Even though we all do it, it's a bad idea to try to do to many things in too short a time, which is how most people define spreading ourselves thin. Of course if your goal is exhaustion and steadily declining quality of execution it's a great plan, but most of us are after something else and get ourselves into that mess by accident.
There is a good way to spread yourself thin though, and that's what I'm writing about today.
We all know somebody who amazes us for the wonderful things they do for other people. It might be as simple as a younger person who befriends older ones and is actually there for them at times when it counts - driving them home from the hospital after a fall on the pavement, or keeping in touch with regular phone calls and visits. It might be somebody who organizes activities that bring joy to the people who attend them. It might be the friend who always knows what to do in a crisis, large or small, and does it.
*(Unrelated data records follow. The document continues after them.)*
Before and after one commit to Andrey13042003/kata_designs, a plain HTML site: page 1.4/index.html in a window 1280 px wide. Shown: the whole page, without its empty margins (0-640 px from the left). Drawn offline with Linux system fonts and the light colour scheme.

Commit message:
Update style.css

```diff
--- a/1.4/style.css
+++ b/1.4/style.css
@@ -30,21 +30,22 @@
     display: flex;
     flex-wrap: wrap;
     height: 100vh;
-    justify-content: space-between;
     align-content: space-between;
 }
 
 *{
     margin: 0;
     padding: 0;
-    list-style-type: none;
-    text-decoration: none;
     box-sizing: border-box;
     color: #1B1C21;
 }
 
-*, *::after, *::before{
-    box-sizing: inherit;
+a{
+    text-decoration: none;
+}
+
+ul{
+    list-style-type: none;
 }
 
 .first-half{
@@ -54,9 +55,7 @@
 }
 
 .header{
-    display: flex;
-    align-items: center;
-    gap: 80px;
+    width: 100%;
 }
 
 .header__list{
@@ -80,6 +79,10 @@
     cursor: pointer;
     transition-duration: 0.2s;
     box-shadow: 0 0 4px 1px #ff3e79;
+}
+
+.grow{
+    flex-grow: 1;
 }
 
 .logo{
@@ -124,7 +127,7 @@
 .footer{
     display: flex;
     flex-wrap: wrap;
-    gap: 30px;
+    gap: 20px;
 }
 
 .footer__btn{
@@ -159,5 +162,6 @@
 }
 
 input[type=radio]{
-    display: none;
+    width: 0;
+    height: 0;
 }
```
Those people spread themselves thin by sharing their energy in a way that renews it, and expands to touch not only the people they know, but the people those people know, too. Helping people feels good. And the act of doing it gives rise to the enthusiasm needed to do more of it.
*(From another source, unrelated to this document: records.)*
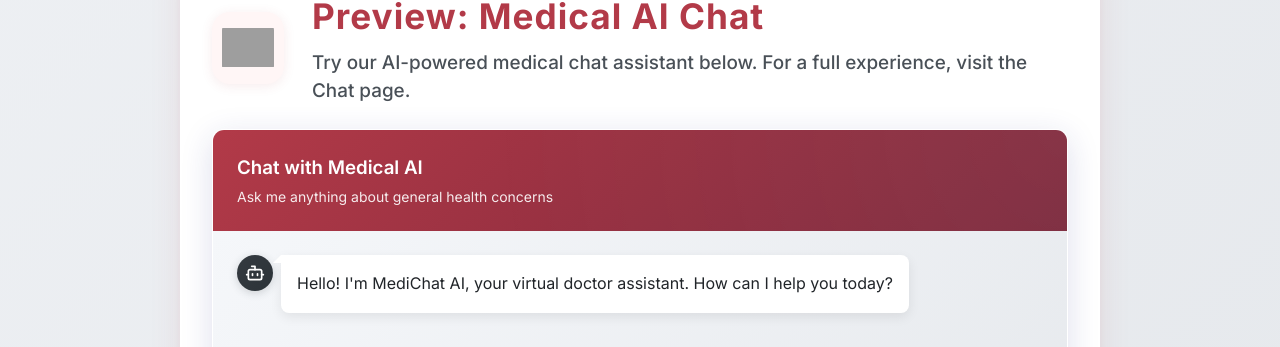
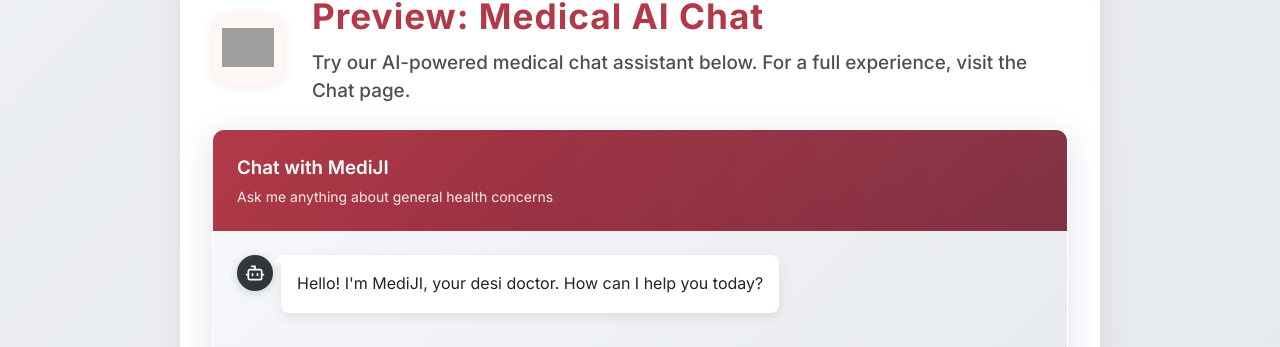
Before and after one commit to Alfred-Christo/MediJI, a React (Vite) app: page / in a window 1280 px wide. Shown: the part 2184-2531 px from the top of the page. Built offline with nearby package versions, Linux system fonts and the light colour scheme; grey boxes are pictures that could not be loaded.

Commit message:
changing name to MediJI

```diff
--- a/src/components/ChatInterface.tsx
+++ b/src/components/ChatInterface.tsx
@@ -17,7 +17,7 @@ const ChatPreviewBlurMessage: React.FC = () => (
   <div className="chat-blur-overlay">
     <div className="chat-blur-message">
       <h2>Continue the Conversation!</h2>
-      <p>To unlock unlimited, uninterrupted medical chat, please visit the <a href="/chat" className="chat-blur-link">full chat page</a>.</p>
+      <p>To unlock unlimited, uninterrupted MediJI, please visit the <a href="/chat" className="chat-blur-link">full chat page</a>.</p>
       <button className="chat-blur-btn" onClick={() => window.location.href = '/chat'}>
         Go to Full Chat &rarr;
       </button>
@@ -44,7 +44,7 @@ const ChatInterface: React.FC<ChatInterfaceProps> = ({ preview = false }) => {
     setChatHistory([
       {
         user: '',
-        bot: 'Hello! I\'m MediChat AI, your virtual doctor assistant. How can I help you today?'
+        bot: 'Hello! I\'m MediJI, your desi doctor. How can I help you today?'
       }
     ]);
   }, []);
@@ -93,7 +93,7 @@ const ChatInterface: React.FC<ChatInterfaceProps> = ({ preview = false }) => {
     <div className="chat-container-wrapper" style={{position: 'relative'}}>
       <div className={`chat-container${preview && blurPreview ? ' blurred' : ''}`}>
         <div className="chat-header">
-          <h3>Chat with Medical AI</h3>
+          <h3>Chat with MediJI</h3>
           <p>Ask me anything about general health concerns</p>
         </div>
 
```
Everybody is different though, and sometimes people are too shy or too stretched already to do those things. Some of us just don't have the skill or experience to see what needs to be done in an already busy environment. But there are still ways we can give a little of what makes us special.
We can share the fruits of the labour that feeds our strength.
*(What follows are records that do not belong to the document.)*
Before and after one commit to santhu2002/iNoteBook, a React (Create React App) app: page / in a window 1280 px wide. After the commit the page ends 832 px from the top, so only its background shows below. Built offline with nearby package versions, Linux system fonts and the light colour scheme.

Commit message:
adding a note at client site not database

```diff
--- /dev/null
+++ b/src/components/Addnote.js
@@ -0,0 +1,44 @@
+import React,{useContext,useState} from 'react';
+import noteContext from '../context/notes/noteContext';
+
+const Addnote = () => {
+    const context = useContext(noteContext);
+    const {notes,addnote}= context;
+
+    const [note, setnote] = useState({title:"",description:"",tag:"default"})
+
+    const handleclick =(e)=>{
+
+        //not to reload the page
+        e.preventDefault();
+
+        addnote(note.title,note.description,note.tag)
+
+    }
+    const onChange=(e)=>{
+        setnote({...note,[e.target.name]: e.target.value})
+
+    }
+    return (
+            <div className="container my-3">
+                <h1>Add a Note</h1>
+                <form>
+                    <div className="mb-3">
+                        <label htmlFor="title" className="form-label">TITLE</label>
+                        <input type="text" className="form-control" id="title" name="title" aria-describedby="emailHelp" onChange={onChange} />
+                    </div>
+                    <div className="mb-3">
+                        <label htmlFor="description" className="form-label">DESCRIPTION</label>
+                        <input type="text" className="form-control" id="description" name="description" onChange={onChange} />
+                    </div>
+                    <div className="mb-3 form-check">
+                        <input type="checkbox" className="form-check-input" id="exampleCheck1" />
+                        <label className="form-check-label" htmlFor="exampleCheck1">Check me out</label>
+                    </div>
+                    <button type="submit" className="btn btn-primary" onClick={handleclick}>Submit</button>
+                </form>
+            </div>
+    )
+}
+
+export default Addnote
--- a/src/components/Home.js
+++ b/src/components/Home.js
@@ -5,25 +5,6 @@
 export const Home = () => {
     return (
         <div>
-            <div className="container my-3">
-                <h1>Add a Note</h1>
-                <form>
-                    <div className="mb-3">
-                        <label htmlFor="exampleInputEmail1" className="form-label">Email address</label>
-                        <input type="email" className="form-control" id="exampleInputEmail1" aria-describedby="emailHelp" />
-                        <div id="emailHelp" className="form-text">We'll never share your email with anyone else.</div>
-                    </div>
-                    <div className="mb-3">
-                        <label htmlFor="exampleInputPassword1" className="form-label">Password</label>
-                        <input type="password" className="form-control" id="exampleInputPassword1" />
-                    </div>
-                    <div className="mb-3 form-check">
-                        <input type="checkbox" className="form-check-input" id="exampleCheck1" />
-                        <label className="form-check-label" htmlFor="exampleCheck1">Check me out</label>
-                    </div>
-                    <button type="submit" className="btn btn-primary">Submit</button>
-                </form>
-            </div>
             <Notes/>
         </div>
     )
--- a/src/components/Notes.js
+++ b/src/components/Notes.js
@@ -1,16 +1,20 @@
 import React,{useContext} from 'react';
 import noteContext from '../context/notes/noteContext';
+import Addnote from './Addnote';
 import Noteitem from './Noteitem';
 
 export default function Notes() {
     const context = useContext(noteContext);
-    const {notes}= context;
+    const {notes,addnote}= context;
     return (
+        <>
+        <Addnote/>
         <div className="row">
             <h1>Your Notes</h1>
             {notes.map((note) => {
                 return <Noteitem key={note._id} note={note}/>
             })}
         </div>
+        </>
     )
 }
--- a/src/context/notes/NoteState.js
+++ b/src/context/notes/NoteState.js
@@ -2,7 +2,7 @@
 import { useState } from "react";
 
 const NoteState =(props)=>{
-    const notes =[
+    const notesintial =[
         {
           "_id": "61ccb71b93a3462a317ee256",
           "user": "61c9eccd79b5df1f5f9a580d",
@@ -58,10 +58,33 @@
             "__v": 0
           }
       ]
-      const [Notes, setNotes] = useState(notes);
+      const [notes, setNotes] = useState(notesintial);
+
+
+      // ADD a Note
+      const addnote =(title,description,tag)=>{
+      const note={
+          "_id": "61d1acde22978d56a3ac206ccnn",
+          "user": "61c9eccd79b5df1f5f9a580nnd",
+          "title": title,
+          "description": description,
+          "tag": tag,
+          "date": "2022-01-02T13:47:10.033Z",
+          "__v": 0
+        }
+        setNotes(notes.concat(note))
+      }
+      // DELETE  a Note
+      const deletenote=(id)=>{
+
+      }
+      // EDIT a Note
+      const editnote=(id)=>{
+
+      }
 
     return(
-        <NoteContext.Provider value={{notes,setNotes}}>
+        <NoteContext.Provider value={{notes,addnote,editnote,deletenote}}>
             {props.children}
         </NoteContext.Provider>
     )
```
If you read Hugs, you probably make things, and so you will know exactly what I am talking about. We make things and we give them away. Lots of Hugs readers make chemo caps - they donate them to hospitals or give them to loved ones in treatment for a truly scary disease. Others make socks or scarves or shawls or mittens for people we love. We hope the warmth or the softness or the colour will make them happy, or comfortable, or remind them of how we feel about them.
We put a little of ourselves into those things and then send them on their way.
But we do more than that, because handmade things, if they're cared for, last longer than we do. And that means the good we did in our life can go on doing good even after we're gone.
Isn't that a powerful idea? Normally that kind of cascade effect is reserved for people who committed their talents to films so great you want to see them all - Jimmy Stewart's spring to mind - or to the kind of paper that gets reprinted, like Jane Austen's has. Crafty people don't really put themselves into that category.
And yet I have a friend who still marvels over the skating socks her grandmother knit her, to the point that she told me about them and probably other friends, too. That woman, who made socks for all her many grandchildren every year, several pairs each no less - she is alive to me, and I hope to you now as well. Her work has spread a little piece of her beyond the borders of her own time.
This is something I think of often as I spin and weave and knit more accessories than I can possibly use. I know part of what drives me is the need not to have wasted materials I bought before I realized I didn't have space to store them, and to turn them into something useful. But another part is the realization that those accessories will end up with somebody else, and make my own life a little bigger than the part of it that I occupy. I only have the one life. I want to do the most good with it that I can, and making things that will outlast me - things that will go on holding love into the next generation and the one beyond that - is the most natural way I can think of to do it.
Earlier in the week I talked about how many human beings wish they were better than they believe themselves to be. This is a pretty wonderful way to remind ourselves of our value, don't you think?
Hope you can come back tomorrow, and I'll see you then!